● **Exercise brief**:
Check every line below, and copy those that include "compatibility".

Provided records START

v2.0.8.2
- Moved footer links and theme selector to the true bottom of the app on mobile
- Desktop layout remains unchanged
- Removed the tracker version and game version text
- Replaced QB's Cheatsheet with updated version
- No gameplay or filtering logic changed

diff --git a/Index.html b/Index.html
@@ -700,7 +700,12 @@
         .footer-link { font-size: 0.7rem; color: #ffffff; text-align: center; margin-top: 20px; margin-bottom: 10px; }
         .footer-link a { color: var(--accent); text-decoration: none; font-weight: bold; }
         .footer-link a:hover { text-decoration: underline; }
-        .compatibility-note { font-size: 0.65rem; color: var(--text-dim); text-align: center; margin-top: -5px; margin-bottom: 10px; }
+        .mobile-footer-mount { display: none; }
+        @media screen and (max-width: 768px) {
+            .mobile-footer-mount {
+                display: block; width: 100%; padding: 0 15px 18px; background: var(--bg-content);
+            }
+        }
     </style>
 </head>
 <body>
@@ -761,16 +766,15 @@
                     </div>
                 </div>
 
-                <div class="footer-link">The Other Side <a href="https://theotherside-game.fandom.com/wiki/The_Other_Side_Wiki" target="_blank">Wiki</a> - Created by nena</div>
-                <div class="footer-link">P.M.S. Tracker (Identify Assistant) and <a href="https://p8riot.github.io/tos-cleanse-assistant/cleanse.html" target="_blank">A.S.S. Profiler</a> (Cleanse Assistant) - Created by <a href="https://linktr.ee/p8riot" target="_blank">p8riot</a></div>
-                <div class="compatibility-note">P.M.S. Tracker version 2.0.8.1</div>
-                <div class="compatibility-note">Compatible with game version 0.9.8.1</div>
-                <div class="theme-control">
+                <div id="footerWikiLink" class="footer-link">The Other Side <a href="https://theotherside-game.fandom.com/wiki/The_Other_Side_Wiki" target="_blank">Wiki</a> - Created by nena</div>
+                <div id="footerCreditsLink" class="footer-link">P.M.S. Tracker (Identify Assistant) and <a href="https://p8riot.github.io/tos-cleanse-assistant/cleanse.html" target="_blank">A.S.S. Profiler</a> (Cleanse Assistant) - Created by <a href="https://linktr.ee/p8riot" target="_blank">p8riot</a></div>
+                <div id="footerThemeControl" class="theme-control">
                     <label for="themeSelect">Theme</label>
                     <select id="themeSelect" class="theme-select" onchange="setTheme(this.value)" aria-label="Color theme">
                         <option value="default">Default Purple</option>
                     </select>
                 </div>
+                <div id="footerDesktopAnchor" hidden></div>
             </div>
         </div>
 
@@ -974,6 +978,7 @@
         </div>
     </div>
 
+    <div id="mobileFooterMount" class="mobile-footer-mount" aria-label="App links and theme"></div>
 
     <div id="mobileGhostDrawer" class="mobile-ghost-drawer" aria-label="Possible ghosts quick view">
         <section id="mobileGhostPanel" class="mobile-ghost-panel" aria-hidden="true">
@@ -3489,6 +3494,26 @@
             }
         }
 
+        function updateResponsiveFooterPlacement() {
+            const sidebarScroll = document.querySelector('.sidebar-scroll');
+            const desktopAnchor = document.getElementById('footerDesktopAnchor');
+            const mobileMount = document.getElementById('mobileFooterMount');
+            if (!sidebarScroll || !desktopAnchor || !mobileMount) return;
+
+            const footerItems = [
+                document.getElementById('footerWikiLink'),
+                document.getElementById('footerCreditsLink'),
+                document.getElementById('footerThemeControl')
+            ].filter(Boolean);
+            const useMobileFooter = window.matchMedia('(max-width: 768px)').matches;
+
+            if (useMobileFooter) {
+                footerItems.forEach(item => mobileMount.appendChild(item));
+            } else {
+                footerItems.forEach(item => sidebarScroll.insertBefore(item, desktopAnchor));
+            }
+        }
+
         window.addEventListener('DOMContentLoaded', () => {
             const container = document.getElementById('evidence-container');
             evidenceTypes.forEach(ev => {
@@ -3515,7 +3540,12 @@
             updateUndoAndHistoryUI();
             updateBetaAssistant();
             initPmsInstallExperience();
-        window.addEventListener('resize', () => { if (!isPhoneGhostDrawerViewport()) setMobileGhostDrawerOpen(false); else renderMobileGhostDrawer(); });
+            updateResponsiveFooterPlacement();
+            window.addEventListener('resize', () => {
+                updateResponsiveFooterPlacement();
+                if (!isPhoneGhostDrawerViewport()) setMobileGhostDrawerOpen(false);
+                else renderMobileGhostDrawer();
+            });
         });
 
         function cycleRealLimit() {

Provided records END

● **Answer box**:
-        .compatibility-note { font-size: 0.65rem; color: var(--text-dim); text-align: center; margin-top: -5px; margin-bottom: 10px; }
-                <div class="compatibility-note">P.M.S. Tracker version 2.0.8.1</div>
-                <div class="compatibility-note">Compatible with game version 0.9.8.1</div>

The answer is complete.